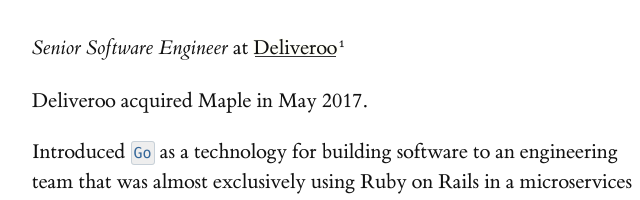
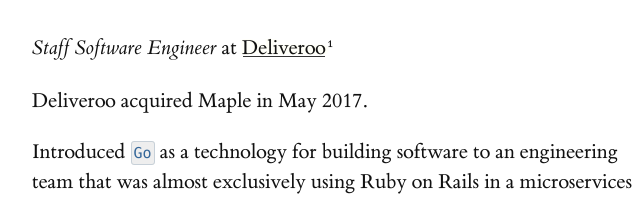
Before and after one commit to mbranch/mbranch.github.io, a plain HTML site: page index.html in a window 1280 px wide. Shown: the part 304-504 px from the top of the page, 128-768 px from the left. Drawn offline with Linux system fonts and the light colour scheme.

Commit message:
Update Deliveroo title

```diff
--- a/index.html
+++ b/index.html
@@ -49,7 +49,7 @@
 
       <section>
         <p>
-          <em>Senior Software Engineer</em> at
+          <em>Staff Software Engineer</em> at
           <a href="https://deliveroo.co.uk">Deliveroo</a
           ><label for="deliveroo" class="margin-toggle sidenote-number"></label
           ><input type="checkbox" id="deliveroo" class="margin-toggle" /><span
```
-------
» WHAT TO DO
Go through the entries and return each line where the word "Engineer" occurs.

» ANSWER SECTION
-          <em>Senior Software Engineer</em> at
+          <em>Staff Software Engineer</em> at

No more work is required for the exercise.